» **ACTION ITEM**:
The records follow. Filter them to the lines that hold "colspan".

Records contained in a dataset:
== Segment start ==
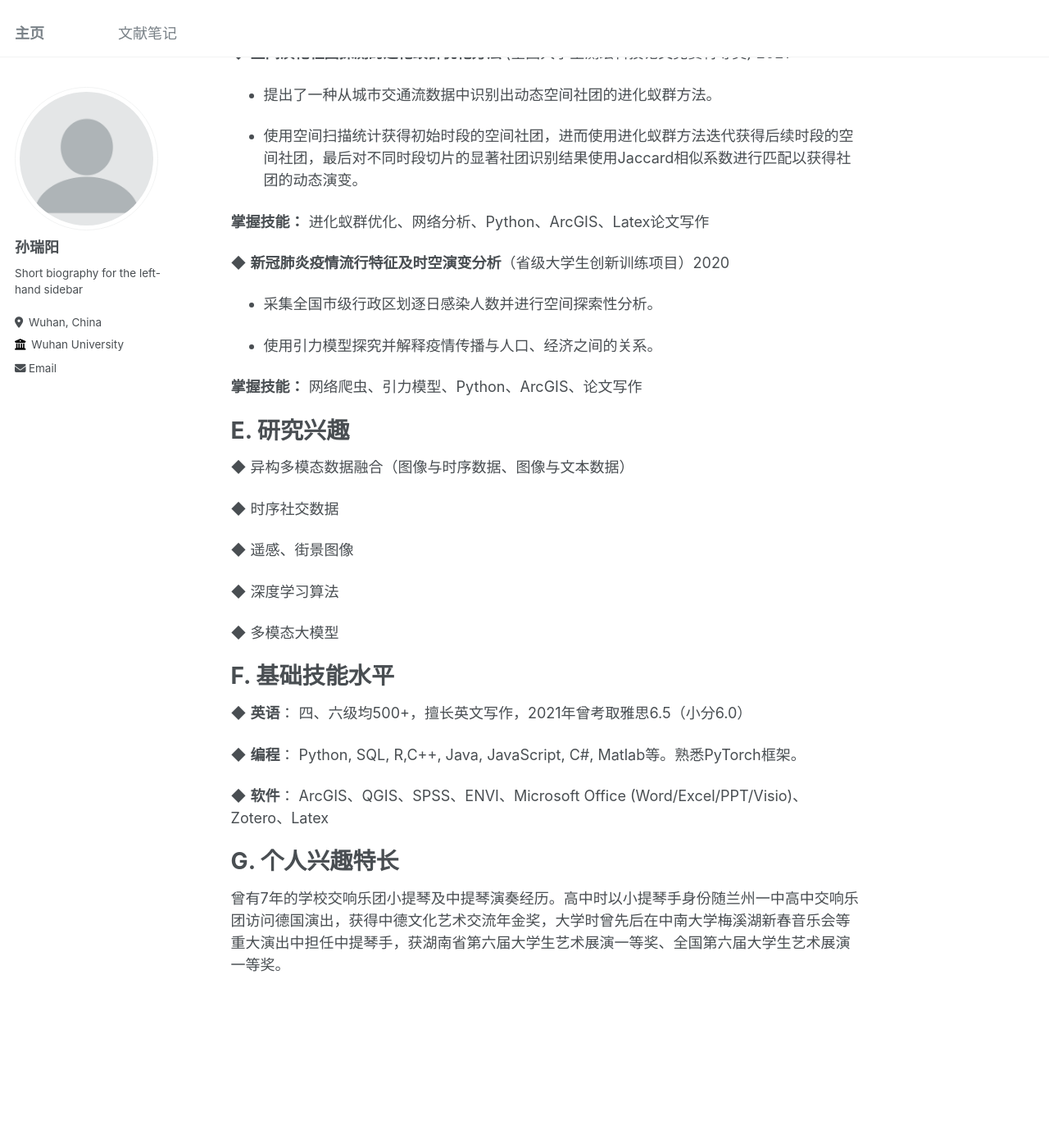
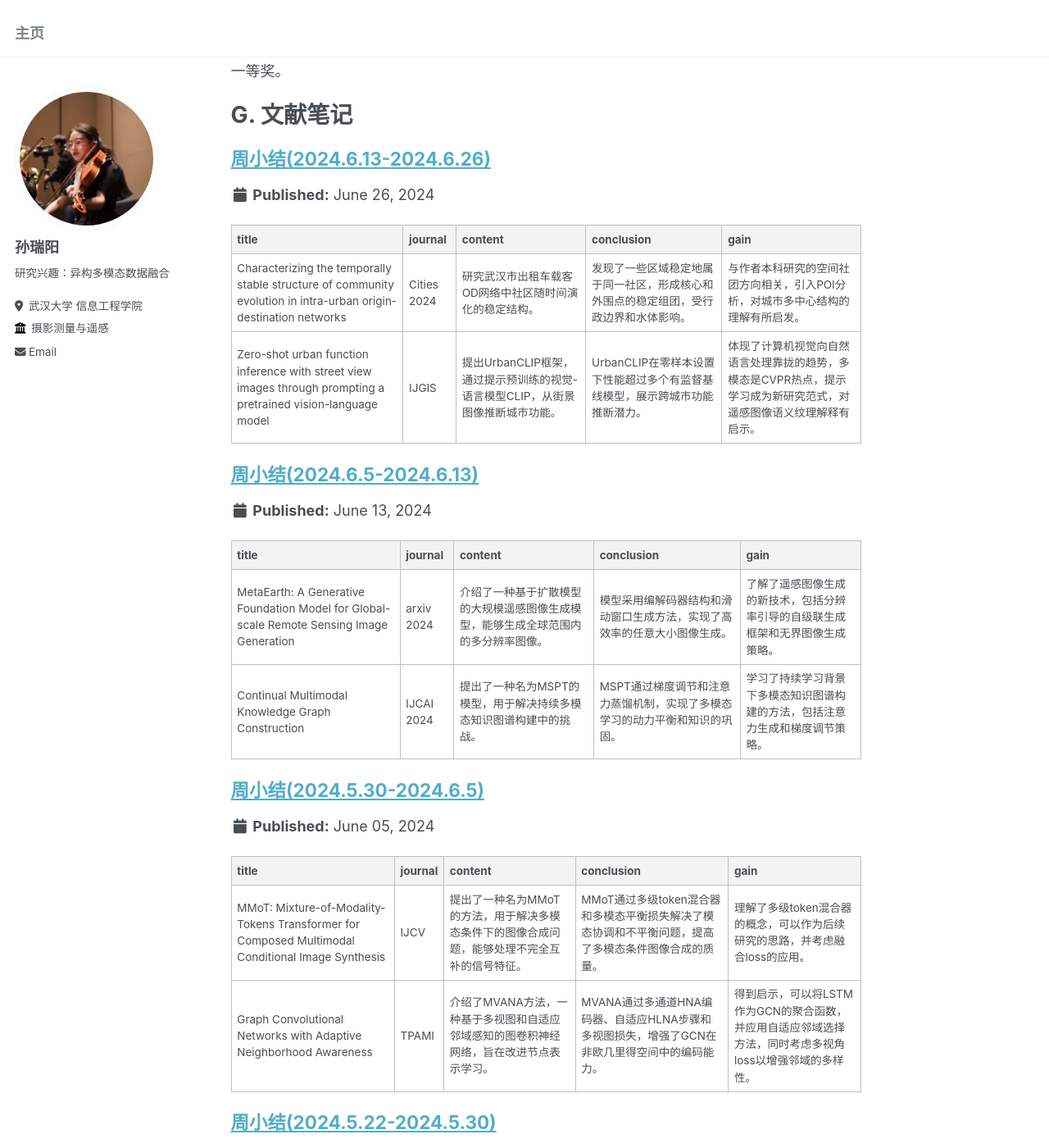
Before and after one commit to bughubs/bughubs.github.io, a Jekyll site: the page built from _pages/about.md, in a window 1280 px wide and 1400 px high, scrolled down 1362 px. Shown: the whole window at 82% size. Built offline with Jekyll 4.4.1, drawn with Linux system fonts in a browser that asks for light colours; some of the changed text lies outside the part shown.

Commit message:
更新信息

```diff
--- a/_config.yml
+++ b/_config.yml
@@ -21,12 +21,12 @@
 #               Additional customization can be done by editing /_includes/author-profile.html
 author:
   # Biographic information
-  avatar           : "profile.png"
+  avatar           : "profile.jpg"
   name             : "孙瑞阳"
   pronouns         : # example: "she/her"
-  bio              : "Short biography for the left-hand sidebar"
-  location         : "Wuhan, China"
-  employer         : "Wuhan University"
+  bio              : "研究兴趣：异构多模态数据融合"
+  location         : "武汉大学 信息工程学院"
+  employer         : "摄影测量与遥感"
   uri              : # URL
   email            : "sunruiyang@whu.edu.cn"
 
--- a/_data/navigation.yml
+++ b/_data/navigation.yml
@@ -12,8 +12,8 @@
   # - title: "Portfolio"
   #   url: /portfolio/
 
-  - title: "文献笔记"
-    url: /year-archive/
+  # - title: "文献笔记"
+  #   url: /#-文献笔记
 
   # - title: "CV"
   #   url: /cv/
--- a/_pages/about.md
+++ b/_pages/about.md
@@ -9,7 +9,7 @@
 
 # **A.** **教育背景**
 
-<table>
+<table style="border-collapse: collapse;" border="0" cellspacing="0" cellpadding="0">
     <tr>
         <td>2018/09-2022/06</td>
         <td>中南大学(985)</td>
@@ -35,7 +35,7 @@
 
 # **B.** **科研成果**
 
-（在投，二审小修已经提交）**Ruiyang Sun,** Xin Su*, Qiangqiang Yuan, Hongzan Jiao, Jiang He, Li Zheng. Urban region function classification via fusing optical imagery and social media data: A spatio-temporal Transformer interaction approach. ***Information Fusion.\*** (SCI 一区, IF = 18.6)
+**Ruiyang Sun,** Xin Su*, Qiangqiang Yuan, Hongzan Jiao, Jiang He, Li Zheng. Urban region function classification via fusing optical imagery and social media data: A spatio-temporal Transformer interaction approach. ***Information Fusion.\*** (SCI 一区, IF = 18.6) (在投，二审小修已经提交)
 
 # **C.** **会议经历及获奖荣誉**
 
@@ -48,6 +48,14 @@
 
 # **D.** **研究经历**
 
+|                           研究课题                           |                          阶段性成果                          |    时间     |
+| :----------------------------------------------------------: | :----------------------------------------------------------: | :---------: |
+| 基于光学图像和社交媒体数据融合面向城市功能区分类的时空Transformer交互方法 | Information Fusion二审小修 <br> GSCS&ICUI2023国际会议英文口头汇报 | 2022/06至今 |
+|              空间演化社团探测的进化蚁群优化方法              |               全国大学生测绘科技论文竞赛特等奖               |    2021     |
+|              新冠肺炎疫情流行特征及时空演变分析              |                    省级大学生创新训练项目                    |    2020     |
+
+
+<!--
 <table>
     <tr>
         <td>基于光学图像和社交媒体数据融合面向城市功能区分类的时空Transformer交互方法</td>
@@ -55,52 +63,16 @@
         <td>2022/06至今</td>
     </tr>
     <tr>
-        <td colspan="3">提出一种面向城市功能区分类顾及时空信息交互的光学遥感图像和社交媒体数据融合方法。</td>
+        <td>空间演化社团探测的进化蚁群优化方法</td>
+        <td>全国大学生测绘科技论文竞赛特等奖</td>
+        <td>2021</td>
     </tr>
     <tr>
-        <td>2021/09-2024/06</td>
-        <td>武汉大学(985)</td>
-        <td>遥感信息工程学院</td>
+        <td>新冠肺炎疫情流行特征及时空演变分析</td>
+        <td>省级大学生创新训练项目</td>
+        <td>2020</td>
     </tr>
-    <tr>
-        <td colspan="3">导师：袁强强，苏鑫，张良培大组</td>
-    </tr>
-</table>
-
-◆ **基于光学图像和社交媒体数据融合面向城市功能区分类的时空Transformer交互方法**
-(Information Fusion二审小修，在GSCS&ICUI2023国际会议做英文口头汇报)   2022/06至今
-
-- 提出一种面向城市功能区分类顾及时空信息交互的光学遥感图像和社交媒体数据融合方法。
-
-- 该方法首次将双Transformer架构用于多模态异构数据融合的城市功能区分类任务。
-
-- 利用设计的多时域卷积Transformer 对签到数据的时间序列模式进行挖掘。
-
-- 设计多尺度特征映射丰富Transformer对光学遥感图像的细粒度特征捕获。
-
-- 通过两种融合损失函数（深度蒸馏和深度监督损失），辅助多分支深度学习网络的融合训练。
-
-**掌握技能：** PyTorch, 深度学习模型（Transfromer, ResNet, VGG16, LSTM等），Visio，论文写作
-
-
-
-◆ **空间演化社团探测的进化蚁群优化方法** (全国大学生测绘科技论文竞赛特等奖)   2021
-
--  提出了一种从城市交通流数据中识别出动态空间社团的进化蚁群方法。
-
--  使用空间扫描统计获得初始时段的空间社团，进而使用进化蚁群方法迭代获得后续时段的空间社团，最后对不同时段切片的显著社团识别结果使用Jaccard相似系数进行匹配以获得社团的动态演变。
-
-**掌握技能：** 进化蚁群优化、网络分析、Python、ArcGIS、Latex论文写作
-
-
-
-◆ **新冠肺炎疫情流行特征及时空演变分析**（省级大学生创新训练项目）2020
-
--  采集全国市级行政区划逐日感染人数并进行空间探索性分析。
-
--  使用引力模型探究并解释疫情传播与人口、经济之间的关系。
-
-**掌握技能：** 网络爬虫、引力模型、Python、ArcGIS、论文写作
+</table> -->
 
 # **E.** **研究兴趣**
 
@@ -114,14 +86,17 @@
 
 ◆ 多模态大模型
 
-# **F.** **基础技能水平**
-
-◆ **英语**： 四、六级均500+，擅长英文写作，2021年曾考取雅思6.5（小分6.0）
-
-◆ **编程**： Python, SQL, R,C++, Java, JavaScript, C#, Matlab等。熟悉PyTorch框架。
-
-◆ **软件**： ArcGIS、QGIS、SPSS、ENVI、Microsoft Office (Word/Excel/PPT/Visio)、Zotero、Latex
-
-# **G.** **个人兴趣特长**
+# **F.** **个人兴趣特长**
 
 曾有7年的学校交响乐团小提琴及中提琴演奏经历。高中时以小提琴手身份随兰州一中高中交响乐团访问德国演出，获得中德文化艺术交流年金奖，大学时曾先后在中南大学梅溪湖新春音乐会等重大演出中担任中提琴手，获湖南省第六届大学生艺术展演一等奖、全国第六届大学生艺术展演一等奖。
+
+# **G.** **文献笔记**
+
+{% include base_path %}
+{% for post in site.posts %}
+  {% capture year %}{{ post.date | date: '%Y' }}{% endcapture %}
+  {% if year != written_year %}
+    {% capture written_year %}{{ year }}{% endcapture %}
+  {% endif %}
+  {% include archive-single.html %}
+{% endfor %}
--- /dev/null
+++ b/_posts/2024-06-26-week.md
@@ -0,0 +1,16 @@
+---
+title: '周小结(2024.6.13-2024.6.26)'
+date: 2024-06-26
+permalink: /posts/2024-06-26_week/
+---
+| title                                                                                                            | journal     | content                                                                        | conclusion                                                                           | gain                                                                                                               |
+|:-----------------------------------------------------------------------------------------------------------------|:------------|:-------------------------------------------------------------------------------|:-------------------------------------------------------------------------------------|:-------------------------------------------------------------------------------------------------------------------|
+| Characterizing the temporally stable structure of community evolution in intra-urban origin-destination networks | Cities 2024 | 研究武汉市出租车载客OD网络中社区随时间演化的稳定结构。                         | 发现了一些区域稳定地属于同一社区，形成核心和外围点的稳定组团，受行政边界和水体影响。 | 与作者本科研究的空间社团方向相关，引入POI分析，对城市多中心结构的理解有所启发。                                    |
+| Zero-shot urban function inference with street view images through prompting a pretrained vision-language model  | IJGIS       | 提出UrbanCLIP框架，通过提示预训练的视觉-语言模型CLIP，从街景图像推断城市功能。 | UrbanCLIP在零样本设置下性能超过多个有监督基线模型，展示跨城市功能推断潜力。          | 体现了计算机视觉向自然语言处理靠拢的趋势，多模态是CVPR热点，提示学习成为新研究范式，对遥感图像语义纹理解释有启示。 |
+
+
+![image](/files/post/2024-06-26-week/0.jpg)
+![image](/files/post/2024-06-26-week/1.jpg)
+![image](/files/post/2024-06-26-week/2.jpg)
+![image](/files/post/2024-06-26-week/3.jpg)
+![image](/files/post/2024-06-26-week/4.jpg)
```
Also changed, not shown: _posts/2023-06-26-week.md (deleted, +0 -16 lines), files/post/2024-06-26-week/0.jpg (added), files/post/2024-06-26-week/1.jpg (added), files/post/2024-06-26-week/2.jpg (added), files/post/2024-06-26-week/3.jpg (added), files/post/2024-06-26-week/4.jpg (added), images/profile.jpg (added), 2 other files.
== Segment end ==
» **ANSWER**:
-        <td colspan="3">提出一种面向城市功能区分类顾及时空信息交互的光学遥感图像和社交媒体数据融合方法。</td>
-        <td colspan="3">导师：袁强强，苏鑫，张良培大组</td>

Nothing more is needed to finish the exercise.